--- DATA TO USE Enclosed Below ---

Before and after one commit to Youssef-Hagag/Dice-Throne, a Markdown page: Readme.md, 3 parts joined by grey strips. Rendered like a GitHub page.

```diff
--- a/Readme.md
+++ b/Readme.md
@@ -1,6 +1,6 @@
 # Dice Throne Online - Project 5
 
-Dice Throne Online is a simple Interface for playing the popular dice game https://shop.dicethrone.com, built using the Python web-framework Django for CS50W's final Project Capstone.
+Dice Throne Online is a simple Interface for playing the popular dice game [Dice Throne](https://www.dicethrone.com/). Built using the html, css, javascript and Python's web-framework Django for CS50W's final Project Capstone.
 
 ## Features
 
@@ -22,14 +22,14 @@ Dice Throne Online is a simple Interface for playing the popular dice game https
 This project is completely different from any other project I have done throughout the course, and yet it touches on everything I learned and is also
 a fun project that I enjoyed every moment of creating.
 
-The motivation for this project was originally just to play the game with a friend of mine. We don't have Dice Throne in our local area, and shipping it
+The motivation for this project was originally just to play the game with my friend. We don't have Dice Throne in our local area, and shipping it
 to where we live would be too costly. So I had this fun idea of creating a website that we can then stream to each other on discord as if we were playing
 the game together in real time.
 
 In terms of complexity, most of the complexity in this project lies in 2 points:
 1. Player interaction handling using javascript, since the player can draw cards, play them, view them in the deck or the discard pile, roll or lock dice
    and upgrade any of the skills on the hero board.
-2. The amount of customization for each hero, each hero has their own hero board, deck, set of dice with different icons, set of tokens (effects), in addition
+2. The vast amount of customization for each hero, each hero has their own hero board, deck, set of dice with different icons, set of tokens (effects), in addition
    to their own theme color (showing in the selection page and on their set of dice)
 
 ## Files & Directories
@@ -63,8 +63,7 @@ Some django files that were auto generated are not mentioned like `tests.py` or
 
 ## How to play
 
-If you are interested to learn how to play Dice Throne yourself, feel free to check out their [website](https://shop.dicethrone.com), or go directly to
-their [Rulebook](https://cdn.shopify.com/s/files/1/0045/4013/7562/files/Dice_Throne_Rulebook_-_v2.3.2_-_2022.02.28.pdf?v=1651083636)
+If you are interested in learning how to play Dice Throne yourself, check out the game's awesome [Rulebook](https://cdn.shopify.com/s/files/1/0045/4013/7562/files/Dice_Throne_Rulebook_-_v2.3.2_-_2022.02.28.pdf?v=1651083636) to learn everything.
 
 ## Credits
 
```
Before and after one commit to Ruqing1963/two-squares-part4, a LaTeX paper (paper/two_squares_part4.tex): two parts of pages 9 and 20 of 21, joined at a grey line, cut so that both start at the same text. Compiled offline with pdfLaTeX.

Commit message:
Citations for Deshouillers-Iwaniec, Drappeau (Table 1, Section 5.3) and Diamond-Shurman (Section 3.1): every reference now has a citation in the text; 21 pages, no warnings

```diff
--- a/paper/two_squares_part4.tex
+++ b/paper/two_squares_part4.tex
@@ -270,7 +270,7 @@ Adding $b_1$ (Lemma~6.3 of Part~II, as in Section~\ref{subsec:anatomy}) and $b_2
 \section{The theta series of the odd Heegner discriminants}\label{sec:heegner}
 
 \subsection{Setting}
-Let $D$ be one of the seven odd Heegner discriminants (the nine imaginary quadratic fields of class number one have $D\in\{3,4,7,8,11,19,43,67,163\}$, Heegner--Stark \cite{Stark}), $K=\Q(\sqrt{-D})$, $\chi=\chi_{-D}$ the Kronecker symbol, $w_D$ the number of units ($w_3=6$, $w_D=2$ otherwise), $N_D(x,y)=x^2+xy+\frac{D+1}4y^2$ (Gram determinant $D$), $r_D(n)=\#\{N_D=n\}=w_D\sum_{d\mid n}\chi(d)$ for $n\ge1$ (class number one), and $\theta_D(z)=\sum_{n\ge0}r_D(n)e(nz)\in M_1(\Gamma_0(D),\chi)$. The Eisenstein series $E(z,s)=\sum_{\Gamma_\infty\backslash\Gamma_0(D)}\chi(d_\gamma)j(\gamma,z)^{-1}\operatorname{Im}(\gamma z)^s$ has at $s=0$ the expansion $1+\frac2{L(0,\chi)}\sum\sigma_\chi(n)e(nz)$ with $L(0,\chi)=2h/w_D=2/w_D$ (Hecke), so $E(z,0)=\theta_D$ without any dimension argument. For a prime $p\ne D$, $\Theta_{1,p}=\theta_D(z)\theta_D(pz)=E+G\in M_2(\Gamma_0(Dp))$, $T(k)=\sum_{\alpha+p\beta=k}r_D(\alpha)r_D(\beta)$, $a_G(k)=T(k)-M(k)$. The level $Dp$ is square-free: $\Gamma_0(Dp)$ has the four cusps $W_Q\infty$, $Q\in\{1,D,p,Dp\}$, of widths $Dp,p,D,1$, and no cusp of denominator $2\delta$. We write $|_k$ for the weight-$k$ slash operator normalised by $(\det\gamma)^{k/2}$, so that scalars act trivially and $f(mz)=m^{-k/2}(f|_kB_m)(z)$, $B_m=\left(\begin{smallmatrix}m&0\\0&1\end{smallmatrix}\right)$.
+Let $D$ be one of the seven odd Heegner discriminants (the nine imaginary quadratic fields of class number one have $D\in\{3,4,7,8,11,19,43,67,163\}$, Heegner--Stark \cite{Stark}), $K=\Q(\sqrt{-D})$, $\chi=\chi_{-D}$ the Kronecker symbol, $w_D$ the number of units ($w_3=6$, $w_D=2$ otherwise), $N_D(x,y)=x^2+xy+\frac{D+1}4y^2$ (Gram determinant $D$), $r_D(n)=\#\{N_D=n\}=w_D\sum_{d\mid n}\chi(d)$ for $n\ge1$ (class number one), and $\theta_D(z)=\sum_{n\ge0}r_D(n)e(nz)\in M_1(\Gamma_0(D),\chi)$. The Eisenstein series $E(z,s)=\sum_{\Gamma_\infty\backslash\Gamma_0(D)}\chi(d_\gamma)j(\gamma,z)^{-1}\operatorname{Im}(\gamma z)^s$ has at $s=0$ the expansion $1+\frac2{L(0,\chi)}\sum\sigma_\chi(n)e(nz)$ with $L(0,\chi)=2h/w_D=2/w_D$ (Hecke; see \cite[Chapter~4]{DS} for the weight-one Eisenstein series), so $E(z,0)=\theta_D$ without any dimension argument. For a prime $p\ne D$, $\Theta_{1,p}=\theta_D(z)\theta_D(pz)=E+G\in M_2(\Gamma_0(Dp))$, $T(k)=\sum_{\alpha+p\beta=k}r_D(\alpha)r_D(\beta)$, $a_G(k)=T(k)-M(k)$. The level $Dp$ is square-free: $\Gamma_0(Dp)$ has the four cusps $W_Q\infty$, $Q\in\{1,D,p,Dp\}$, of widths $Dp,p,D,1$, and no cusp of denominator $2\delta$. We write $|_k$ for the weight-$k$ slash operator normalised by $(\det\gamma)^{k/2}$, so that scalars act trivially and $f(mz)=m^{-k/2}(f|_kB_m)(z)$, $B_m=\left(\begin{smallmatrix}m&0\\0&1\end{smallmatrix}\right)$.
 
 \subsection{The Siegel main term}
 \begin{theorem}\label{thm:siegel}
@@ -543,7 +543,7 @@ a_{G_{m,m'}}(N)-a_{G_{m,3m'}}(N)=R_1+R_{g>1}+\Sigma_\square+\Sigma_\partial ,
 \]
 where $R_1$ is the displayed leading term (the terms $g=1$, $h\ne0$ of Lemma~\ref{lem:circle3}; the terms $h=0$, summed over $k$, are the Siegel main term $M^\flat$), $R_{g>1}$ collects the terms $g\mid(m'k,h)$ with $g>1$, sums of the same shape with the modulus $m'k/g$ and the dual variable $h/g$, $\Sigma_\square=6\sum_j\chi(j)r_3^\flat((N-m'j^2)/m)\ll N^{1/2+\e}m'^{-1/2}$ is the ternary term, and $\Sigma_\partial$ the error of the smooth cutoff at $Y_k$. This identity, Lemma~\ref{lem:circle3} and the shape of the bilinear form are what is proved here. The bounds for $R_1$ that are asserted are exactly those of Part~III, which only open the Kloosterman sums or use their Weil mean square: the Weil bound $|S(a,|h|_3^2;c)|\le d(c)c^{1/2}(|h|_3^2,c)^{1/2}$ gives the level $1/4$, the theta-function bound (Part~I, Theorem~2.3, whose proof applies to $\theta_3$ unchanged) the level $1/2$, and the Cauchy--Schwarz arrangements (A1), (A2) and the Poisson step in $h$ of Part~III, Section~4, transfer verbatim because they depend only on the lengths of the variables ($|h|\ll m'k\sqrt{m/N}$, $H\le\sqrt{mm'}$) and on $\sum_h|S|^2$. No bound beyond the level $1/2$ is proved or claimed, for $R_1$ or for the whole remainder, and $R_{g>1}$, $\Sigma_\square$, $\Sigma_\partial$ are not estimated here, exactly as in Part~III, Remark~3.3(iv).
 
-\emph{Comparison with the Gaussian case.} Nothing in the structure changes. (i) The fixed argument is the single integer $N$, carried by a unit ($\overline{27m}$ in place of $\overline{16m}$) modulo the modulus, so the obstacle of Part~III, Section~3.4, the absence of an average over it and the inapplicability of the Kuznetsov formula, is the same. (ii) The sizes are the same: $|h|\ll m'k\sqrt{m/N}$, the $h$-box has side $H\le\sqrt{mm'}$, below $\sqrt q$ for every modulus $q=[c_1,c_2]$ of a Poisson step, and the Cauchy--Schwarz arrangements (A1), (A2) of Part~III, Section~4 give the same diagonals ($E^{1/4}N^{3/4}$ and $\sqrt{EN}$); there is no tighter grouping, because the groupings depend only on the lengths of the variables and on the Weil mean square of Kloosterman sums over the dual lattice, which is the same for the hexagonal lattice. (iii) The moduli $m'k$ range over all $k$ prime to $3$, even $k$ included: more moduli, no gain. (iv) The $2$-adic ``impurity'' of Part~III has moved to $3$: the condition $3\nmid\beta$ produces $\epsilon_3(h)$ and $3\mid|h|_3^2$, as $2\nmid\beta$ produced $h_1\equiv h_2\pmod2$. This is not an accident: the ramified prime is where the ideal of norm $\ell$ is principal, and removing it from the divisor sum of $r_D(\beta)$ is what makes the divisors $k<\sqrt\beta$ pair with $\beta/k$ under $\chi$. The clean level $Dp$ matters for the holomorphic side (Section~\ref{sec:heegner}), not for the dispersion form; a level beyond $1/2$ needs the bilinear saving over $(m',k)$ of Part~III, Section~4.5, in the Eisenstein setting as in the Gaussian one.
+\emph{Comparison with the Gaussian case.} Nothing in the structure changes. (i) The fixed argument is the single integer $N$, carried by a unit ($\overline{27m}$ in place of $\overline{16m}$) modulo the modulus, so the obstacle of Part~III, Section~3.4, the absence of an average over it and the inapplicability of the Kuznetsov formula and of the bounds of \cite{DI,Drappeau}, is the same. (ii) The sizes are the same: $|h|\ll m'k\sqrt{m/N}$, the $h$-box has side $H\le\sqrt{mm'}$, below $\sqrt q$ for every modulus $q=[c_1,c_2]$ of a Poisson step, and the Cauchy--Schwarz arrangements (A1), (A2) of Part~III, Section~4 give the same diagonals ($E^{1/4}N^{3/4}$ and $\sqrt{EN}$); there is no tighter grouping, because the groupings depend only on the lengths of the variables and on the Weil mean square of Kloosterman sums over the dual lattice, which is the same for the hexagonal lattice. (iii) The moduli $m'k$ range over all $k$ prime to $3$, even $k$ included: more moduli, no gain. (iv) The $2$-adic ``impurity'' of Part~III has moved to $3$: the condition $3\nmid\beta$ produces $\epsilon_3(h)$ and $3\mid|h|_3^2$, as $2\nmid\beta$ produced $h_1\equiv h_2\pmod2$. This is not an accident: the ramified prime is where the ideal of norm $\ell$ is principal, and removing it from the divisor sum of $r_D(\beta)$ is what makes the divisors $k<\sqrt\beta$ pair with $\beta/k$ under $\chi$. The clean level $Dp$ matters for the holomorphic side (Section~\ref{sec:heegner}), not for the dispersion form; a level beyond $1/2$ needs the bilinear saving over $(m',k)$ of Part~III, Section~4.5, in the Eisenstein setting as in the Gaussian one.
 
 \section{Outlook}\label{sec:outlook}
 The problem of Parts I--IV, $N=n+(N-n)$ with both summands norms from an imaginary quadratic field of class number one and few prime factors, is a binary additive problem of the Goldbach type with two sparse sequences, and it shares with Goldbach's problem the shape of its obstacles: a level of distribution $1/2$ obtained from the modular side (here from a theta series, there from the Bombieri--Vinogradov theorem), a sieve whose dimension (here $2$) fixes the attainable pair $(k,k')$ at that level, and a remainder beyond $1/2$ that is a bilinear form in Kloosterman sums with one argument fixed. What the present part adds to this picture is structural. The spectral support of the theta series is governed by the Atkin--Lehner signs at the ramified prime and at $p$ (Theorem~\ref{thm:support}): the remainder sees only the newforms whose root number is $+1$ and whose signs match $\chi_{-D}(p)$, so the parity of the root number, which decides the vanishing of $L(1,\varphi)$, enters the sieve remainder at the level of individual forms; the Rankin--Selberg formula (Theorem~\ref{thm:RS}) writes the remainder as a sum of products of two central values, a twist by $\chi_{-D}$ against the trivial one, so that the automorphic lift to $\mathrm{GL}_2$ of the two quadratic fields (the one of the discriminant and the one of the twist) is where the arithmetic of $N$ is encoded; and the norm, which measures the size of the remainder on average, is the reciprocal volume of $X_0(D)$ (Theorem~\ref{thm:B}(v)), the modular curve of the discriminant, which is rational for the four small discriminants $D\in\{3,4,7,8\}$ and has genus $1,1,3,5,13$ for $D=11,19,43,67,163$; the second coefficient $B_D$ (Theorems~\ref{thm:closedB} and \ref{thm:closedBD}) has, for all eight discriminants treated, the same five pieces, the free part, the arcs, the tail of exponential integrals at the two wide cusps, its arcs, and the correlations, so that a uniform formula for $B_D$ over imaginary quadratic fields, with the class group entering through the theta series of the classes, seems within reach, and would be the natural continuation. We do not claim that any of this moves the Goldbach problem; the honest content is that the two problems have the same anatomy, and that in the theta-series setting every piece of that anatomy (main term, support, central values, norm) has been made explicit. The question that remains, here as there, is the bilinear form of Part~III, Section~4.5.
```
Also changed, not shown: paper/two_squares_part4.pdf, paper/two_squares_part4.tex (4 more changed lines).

--- End of Enclosed DATA TO USE ---

Return every line in the records that includes the string "Readme".

Before and after one commit to Youssef-Hagag/Dice-Throne, a Markdown page: Readme.md, 3 parts joined by grey strips. Rendered like a GitHub page.
--- a/Readme.md
+++ b/Readme.md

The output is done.